Wednesday, November 3rd, 2010
Allow me to introduce you to the Incomparable Thundercraft, Sara’s 650B mixte commuter:
We’ve got a Nexus 8 speed internal hub, dual monostays, Honjo hand-hammered fenders, a generator hub (lights to come!), Velo Orange stainless steel front rack, and a custom head lug. But more on that later…
OK, so when I went to make a bike for Sara, my girlfriend, co-habitator and the mother of my son, I knew I wanted to do some sort of skirt-friendly step through frame; but what kind? There are 3 common types: using a curved top tube, a parallel top tube, and a mixte, where two skinny seatstay-like tubes go all the way from the head tube to the dropouts, around the seat tube;
Although I like the curved-tube look a lot (this lovely one is courtesy of Mike Flanigan at ANT), I wanted to use light tubing and therefore wanted the extra strength of a mixte-style design. In a head-on collision, the force applied to the front of the bike is transferred along the top tube into the middle of the seat tube, so often you see old step-through frames with a bent seat tube (warning to yard-sale shoppers!). But twin-top-tube mixtes are everywhere, so I was particularly inspired by this by our friend and co-conspirator JP Weigle:
And I’m a big fan of the slender look of monostay (or wishbone) rear ends; and if one monostay is good, obviously two is better, right? Clearly.
Now, in order to make the top tube & intermediate seat stays form a straight line back to the dropouts (for strength and aesthetics), the position and angle of the top tube had to be very precise. Not a stock placement, and typically when we’re using unusual geometries, as with mountain bikes or really anything without a horizontal top tube, we will fillet braze or weld the frame. Lugs are cast pieces that we buy, and are available in a handful of conventional geometries. But Sara had her heart set on lugs, so what’s a boy to do? Well, make a lug, I guess.
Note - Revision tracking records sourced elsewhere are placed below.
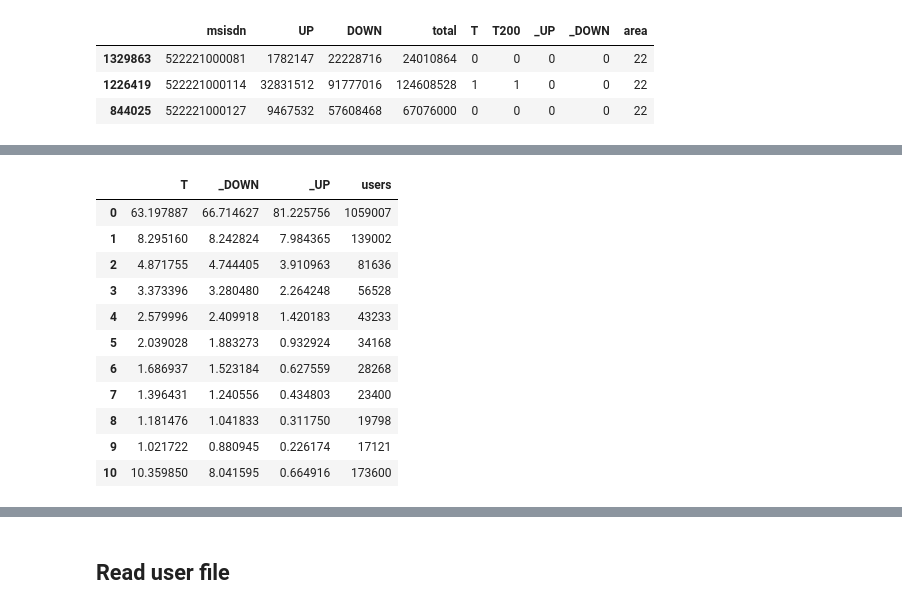
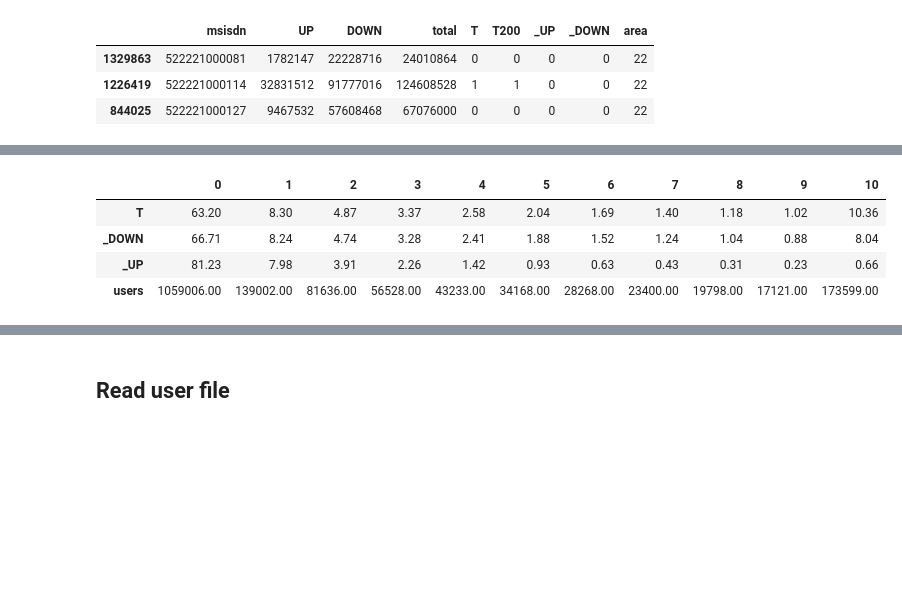
Before and after one commit to nicolasgo/_pmx, a Jupyter notebook: SpecialReq-Basix.ipynb, the cells around one changed output, grey strips where cells are left out. Drawn from its saved outputs; the diff is of its cells as text; code cells hidden in the pictures; blank space fills up the shorter version.

```diff
--- a/SpecialReq-Basix.ipynb
+++ b/SpecialReq-Basix.ipynb
@@ -66,0 +85,9 @@ _RANDOM is not set. The full dataset will be used.
+# %%
+#df.sort(['msisdn'],inplace=True)
+def ad_countrycode(x):
+    if x[:2] != '52':
+        x='52%s'%(x)
+    return x
+
+df['msisdn'] =df['msisdn'].apply(ad_countrycode)
+df.head(2)
@@ -87,3 +113,11 @@ df['_UP'] =df['UP'].apply(lambda x: func(x,10))
 df['_DOWN'] =df['DOWN'].apply(lambda x: func(x,10))
 # %% [markdown]
 ## Overall view
+# %%
+# this cell is a setup required in case we re-run from here.
+try:
+    df['msisdn'].head(1)
+except KeyError:
+    print 'resetting the msisdn column'
+    df.reset_index(inplace=True)
+df.head(2)
@@ -105,5 +138,5 @@ pd.concat({'users':df['T'].value_counts(),'rate':np.round(100*df['T'].value_coun
 # %%
-df['area'] =df['msisdn'].apply(lambda x: int(x[:2]))
+df['area'] =df['msisdn'].apply(lambda x: int(x[2:4]))
 
 #df['pc'] = df['area']/len(df['area'])
 
@@ -230,6 +280,3 @@ concatenated.sort(['75%'],ascending=False).head(10)
 | 78 | 33918 | 2.053924 | 3.373027 | 0 | 0 | 0 | 3 | 10 |
 | 71 | 30711 | 2.348670 | 3.602237 | 0 | 0 | 0 | 3 | 10 |
 | 69 | 10836 | 2.080288 | 3.438056 | 0 | 0 | 0 | 3 | 10 |
-# %%
-df.sort(['msisdn'],inplace=True)
-df['msisdn'] =df['msisdn'].apply(lambda x: '52%s'%(x))
@@ -285,27 +321,16 @@ min            0.000000
 max           10.000000
 Name: T, dtype: float64
 # %%
-s1=df['_UP'].value_counts()/ (len(df['_UP'].dropna())/100)
+### Calculate global percentage for each column
+s1=np.round(df['_UP'].value_counts()/ (len(df['_UP'].dropna())/100),2)
+s2=np.round(df['_DOWN'].value_counts()/ (len(df['T'])/100),2)
+s3=np.round(df['T'].value_counts()/ (len(df['T'])/100),2)
 
-s2=df['_DOWN'].value_counts()/ (len(df['T'])/100)
-
-s3=df['T'].value_counts()/ (len(df['T'])/100)
-
-#o.reset_index()
-#o[0].astype(int)
-#o.sort(0,0)
-o = pd.DataFrame({'_UP':s1,'_DOWN':s2,'T':s3,'users':df['T'].value_counts()})
+o = pd.DataFrame({'_UP':s1,'_DOWN':s2,'T':s3,'users':df['T'].value_counts()}).T
 o
 # %% [output]
-|  | T | _DOWN | _UP | users |
-| 0 | 63.197887 | 66.714627 | 81.225756 | 1059007 |
-| 1 | 8.295160 | 8.242824 | 7.984365 | 139002 |
-| 2 | 4.871755 | 4.744405 | 3.910963 | 81636 |
-| 3 | 3.373396 | 3.280480 | 2.264248 | 56528 |
-| 4 | 2.579996 | 2.409918 | 1.420183 | 43233 |
-| 5 | 2.039028 | 1.883273 | 0.932924 | 34168 |
-| 6 | 1.686937 | 1.523184 | 0.627559 | 28268 |
-| 7 | 1.396431 | 1.240556 | 0.434803 | 23400 |
-| 8 | 1.181476 | 1.041833 | 0.311750 | 19798 |
-| 9 | 1.021722 | 0.880945 | 0.226174 | 17121 |
-| 10 | 10.359850 | 8.041595 | 0.664916 | 173600 |
+|  | 0 | 1 | 2 | 3 | 4 | 5 | 6 | 7 | 8 | 9 | 10 |
+| T | 63.20 | 8.30 | 4.87 | 3.37 | 2.58 | 2.04 | 1.69 | 1.40 | 1.18 | 1.02 | 10.36 |
+| _DOWN | 66.71 | 8.24 | 4.74 | 3.28 | 2.41 | 1.88 | 1.52 | 1.24 | 1.04 | 0.88 | 8.04 |
+| _UP | 81.23 | 7.98 | 3.91 | 2.26 | 1.42 | 0.93 | 0.63 | 0.43 | 0.31 | 0.23 | 0.66 |
+| users | 1059006.00 | 139002.00 | 81636.00 | 56528.00 | 43233.00 | 34168.00 | 28268.00 | 23400.00 | 19798.00 | 17121.00 | 173599.00 |
```
Also changed, not shown: parts of 45 cells of this notebook, 5 other files.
We had some extra Rene Singer lugs from our friend Richard Sachs, so I decided to use two down tube lugs: one as-is, for the down tube, and the other I would modify for use with my top tube. This involved grinding off the socket for the down tube, and mitering a sleeve that would fit over the 28.6mm top tube.
Then I trimmed the Sachs lug to fit the new smaller TT socket, and welded it all together. It starts off pretty ugly, but a little grinding and filing and the next thing you know, it’s just pretty.
I didn’t have to make a custom seat tube lug, as the geometry allowed me to use a modified Henry James seat lug, upside down. The other issue is, how do you connect 3 sets of stays to dropouts that are designed for 2? Well, here’s one way, as well as some shots of the 50’s sci-fi inspired graphics.
I also painted a vintage Raleigh, a Riordan, and started Holly’s 26″ tourer:
Next: Holly! More bikes! More paint! Watch the skies!